(PROBLEM): Whenever a line in the entries below contains the string "width", copy that line.

DATA TO PROCESS Block Start

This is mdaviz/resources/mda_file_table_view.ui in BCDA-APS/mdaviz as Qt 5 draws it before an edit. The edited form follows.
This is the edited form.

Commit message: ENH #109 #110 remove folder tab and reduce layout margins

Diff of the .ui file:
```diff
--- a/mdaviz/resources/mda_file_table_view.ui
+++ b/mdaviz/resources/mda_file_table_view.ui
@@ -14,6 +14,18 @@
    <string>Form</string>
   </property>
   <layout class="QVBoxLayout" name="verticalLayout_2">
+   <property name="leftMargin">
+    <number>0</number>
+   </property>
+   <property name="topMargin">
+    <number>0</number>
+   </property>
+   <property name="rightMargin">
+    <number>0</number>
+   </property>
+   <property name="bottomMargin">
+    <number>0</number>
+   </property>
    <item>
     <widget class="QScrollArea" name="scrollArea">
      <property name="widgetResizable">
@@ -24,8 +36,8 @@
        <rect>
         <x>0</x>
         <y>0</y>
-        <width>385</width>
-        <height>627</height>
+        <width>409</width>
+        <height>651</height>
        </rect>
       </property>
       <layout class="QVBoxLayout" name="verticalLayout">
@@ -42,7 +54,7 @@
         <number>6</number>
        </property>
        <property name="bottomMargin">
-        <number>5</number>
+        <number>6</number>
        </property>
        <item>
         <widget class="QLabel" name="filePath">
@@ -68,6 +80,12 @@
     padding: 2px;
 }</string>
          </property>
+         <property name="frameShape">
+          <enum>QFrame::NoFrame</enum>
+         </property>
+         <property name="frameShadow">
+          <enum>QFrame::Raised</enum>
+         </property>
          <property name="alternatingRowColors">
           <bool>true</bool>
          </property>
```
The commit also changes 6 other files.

DATA TO PROCESS Block End
DATA TO PROCESS Block Start

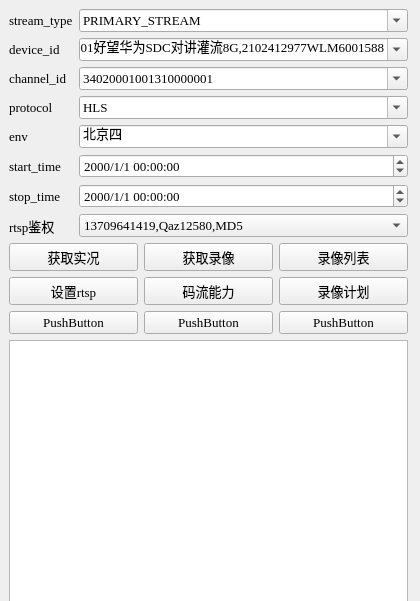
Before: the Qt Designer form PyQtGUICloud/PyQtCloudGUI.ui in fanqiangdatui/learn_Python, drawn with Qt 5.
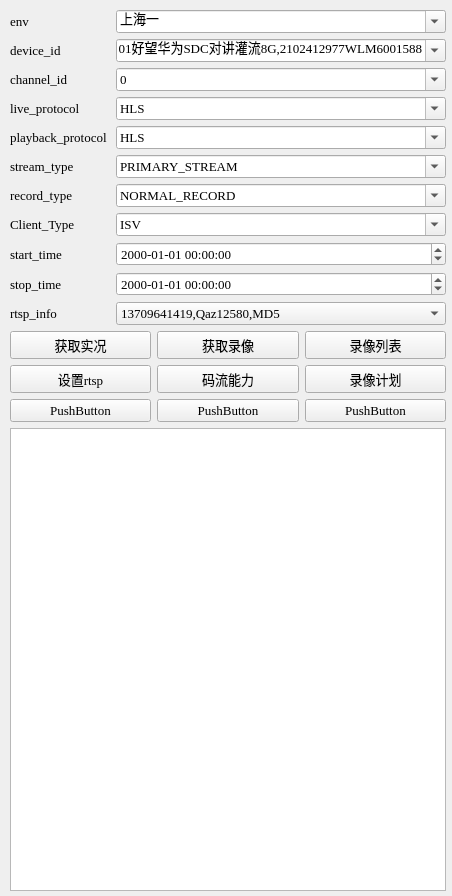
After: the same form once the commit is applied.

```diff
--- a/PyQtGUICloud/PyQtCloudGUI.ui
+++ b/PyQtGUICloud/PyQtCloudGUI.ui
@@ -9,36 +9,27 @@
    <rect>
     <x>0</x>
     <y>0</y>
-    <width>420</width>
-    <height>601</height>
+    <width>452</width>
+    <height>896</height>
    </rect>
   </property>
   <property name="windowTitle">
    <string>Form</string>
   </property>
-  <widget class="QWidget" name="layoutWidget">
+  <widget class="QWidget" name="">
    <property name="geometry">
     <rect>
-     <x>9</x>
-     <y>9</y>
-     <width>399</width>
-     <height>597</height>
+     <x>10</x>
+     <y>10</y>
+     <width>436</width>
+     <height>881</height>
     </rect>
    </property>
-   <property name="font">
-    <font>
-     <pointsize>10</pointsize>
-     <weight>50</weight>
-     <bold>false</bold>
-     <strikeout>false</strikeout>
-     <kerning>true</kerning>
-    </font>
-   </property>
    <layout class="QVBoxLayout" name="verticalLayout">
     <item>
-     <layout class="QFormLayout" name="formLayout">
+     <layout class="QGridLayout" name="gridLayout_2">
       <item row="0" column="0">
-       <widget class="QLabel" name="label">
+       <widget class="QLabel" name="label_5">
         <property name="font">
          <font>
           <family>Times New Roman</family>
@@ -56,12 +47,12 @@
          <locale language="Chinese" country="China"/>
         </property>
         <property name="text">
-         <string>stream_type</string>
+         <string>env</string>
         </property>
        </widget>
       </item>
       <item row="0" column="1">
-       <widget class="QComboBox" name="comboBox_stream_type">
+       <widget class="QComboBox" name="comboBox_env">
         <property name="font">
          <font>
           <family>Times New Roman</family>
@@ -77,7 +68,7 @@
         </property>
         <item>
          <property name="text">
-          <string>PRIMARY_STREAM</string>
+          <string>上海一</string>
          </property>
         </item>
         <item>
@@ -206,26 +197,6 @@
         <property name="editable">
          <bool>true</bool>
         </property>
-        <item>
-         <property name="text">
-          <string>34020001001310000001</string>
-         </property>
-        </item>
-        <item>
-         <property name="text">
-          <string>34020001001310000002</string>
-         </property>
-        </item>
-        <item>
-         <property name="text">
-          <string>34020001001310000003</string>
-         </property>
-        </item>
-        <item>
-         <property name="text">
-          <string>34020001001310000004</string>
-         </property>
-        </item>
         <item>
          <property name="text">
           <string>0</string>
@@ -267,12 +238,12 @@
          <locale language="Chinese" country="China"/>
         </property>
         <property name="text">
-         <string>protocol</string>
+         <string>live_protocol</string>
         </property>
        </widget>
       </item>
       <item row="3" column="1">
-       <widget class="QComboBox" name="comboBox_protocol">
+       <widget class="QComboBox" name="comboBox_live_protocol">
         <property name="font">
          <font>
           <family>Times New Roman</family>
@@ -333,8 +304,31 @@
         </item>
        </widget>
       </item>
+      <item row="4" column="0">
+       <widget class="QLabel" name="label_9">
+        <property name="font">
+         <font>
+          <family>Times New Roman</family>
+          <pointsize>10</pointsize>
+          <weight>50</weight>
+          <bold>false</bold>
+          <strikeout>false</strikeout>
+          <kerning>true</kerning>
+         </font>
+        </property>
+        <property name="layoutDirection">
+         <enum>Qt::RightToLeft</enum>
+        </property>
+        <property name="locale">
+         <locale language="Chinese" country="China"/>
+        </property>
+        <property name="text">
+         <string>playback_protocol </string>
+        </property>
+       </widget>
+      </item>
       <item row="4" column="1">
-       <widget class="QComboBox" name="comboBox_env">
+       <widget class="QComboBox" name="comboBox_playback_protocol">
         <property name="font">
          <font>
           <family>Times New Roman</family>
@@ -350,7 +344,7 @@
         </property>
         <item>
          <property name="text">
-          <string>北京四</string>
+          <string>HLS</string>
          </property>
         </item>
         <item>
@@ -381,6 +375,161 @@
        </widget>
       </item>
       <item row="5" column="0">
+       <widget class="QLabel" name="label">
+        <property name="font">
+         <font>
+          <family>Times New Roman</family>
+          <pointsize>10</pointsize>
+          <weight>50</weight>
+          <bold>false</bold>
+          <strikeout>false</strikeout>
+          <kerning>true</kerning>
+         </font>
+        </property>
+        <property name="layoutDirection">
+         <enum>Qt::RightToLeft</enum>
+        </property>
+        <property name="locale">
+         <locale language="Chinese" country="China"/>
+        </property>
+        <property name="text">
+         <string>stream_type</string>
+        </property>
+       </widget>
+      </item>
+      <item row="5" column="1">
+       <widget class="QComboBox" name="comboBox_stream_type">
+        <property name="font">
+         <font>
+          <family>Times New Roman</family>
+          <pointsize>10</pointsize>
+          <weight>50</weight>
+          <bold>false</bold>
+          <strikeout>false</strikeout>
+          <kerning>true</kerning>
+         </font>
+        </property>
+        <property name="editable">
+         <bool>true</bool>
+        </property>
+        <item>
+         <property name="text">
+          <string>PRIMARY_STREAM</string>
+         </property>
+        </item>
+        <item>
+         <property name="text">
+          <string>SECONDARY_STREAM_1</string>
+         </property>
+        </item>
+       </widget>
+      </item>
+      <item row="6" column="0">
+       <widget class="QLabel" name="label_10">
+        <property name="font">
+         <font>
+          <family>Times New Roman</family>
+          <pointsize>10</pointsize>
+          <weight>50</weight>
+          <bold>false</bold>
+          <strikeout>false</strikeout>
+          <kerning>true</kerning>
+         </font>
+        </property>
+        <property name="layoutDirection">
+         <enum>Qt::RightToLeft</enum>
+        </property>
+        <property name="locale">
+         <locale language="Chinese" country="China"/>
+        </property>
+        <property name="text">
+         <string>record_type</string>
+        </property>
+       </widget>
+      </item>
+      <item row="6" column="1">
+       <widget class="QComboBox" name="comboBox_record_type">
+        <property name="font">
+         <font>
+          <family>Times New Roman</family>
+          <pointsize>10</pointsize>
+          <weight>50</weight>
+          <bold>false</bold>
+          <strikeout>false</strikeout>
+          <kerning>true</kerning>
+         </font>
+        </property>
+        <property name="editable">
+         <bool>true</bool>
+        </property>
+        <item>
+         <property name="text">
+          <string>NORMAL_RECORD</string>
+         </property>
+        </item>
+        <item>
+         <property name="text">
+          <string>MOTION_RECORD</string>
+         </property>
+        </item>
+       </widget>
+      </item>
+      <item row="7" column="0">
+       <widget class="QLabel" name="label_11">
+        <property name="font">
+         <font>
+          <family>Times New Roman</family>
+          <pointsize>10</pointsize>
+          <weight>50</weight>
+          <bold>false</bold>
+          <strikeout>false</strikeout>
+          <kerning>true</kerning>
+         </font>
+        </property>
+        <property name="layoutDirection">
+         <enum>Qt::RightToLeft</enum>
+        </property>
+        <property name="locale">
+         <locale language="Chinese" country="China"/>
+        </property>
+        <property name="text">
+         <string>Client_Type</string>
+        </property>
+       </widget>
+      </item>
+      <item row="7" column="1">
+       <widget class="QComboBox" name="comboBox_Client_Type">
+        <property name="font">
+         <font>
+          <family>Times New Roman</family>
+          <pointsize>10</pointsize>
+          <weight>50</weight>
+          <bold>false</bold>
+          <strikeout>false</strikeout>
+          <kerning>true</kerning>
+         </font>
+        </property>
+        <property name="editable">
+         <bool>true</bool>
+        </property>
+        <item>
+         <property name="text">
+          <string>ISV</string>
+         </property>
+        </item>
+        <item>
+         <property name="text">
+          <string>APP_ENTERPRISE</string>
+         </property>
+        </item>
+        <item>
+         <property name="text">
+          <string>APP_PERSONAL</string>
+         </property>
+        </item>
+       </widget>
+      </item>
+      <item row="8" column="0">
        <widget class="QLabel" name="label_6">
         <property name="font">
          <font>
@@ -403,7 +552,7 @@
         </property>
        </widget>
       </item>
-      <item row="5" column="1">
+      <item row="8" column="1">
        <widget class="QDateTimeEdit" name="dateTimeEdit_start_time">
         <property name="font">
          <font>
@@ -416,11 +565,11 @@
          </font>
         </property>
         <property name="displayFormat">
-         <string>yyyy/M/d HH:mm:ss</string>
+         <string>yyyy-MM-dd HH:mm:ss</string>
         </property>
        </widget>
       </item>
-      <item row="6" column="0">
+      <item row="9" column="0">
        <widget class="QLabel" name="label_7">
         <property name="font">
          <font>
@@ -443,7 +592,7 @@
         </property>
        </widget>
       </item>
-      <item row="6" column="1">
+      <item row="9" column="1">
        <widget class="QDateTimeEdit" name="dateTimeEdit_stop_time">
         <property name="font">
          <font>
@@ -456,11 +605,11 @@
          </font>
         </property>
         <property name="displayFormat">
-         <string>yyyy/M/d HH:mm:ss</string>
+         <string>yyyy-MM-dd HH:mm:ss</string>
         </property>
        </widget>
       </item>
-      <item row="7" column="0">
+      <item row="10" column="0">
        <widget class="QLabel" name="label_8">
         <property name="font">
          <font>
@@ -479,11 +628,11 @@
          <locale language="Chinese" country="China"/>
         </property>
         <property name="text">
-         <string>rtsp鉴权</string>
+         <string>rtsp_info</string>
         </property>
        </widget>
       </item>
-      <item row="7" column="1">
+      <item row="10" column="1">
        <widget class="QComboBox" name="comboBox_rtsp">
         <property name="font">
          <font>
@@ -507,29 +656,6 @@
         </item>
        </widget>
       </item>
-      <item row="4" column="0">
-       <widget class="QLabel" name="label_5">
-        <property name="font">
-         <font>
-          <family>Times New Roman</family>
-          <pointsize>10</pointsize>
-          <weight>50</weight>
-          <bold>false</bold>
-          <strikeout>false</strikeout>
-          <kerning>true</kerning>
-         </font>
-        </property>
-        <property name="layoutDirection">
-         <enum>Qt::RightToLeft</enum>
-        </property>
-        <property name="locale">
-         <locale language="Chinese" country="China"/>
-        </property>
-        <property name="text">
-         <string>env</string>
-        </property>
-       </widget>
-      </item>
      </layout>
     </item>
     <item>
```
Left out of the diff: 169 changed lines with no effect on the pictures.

DATA TO PROCESS Block End

(SOLUTION TO THE PROBLEM):
-        <width>385</width>
+        <width>409</width>
-    <width>420</width>
+    <width>452</width>
-     <width>399</width>
+     <width>436</width>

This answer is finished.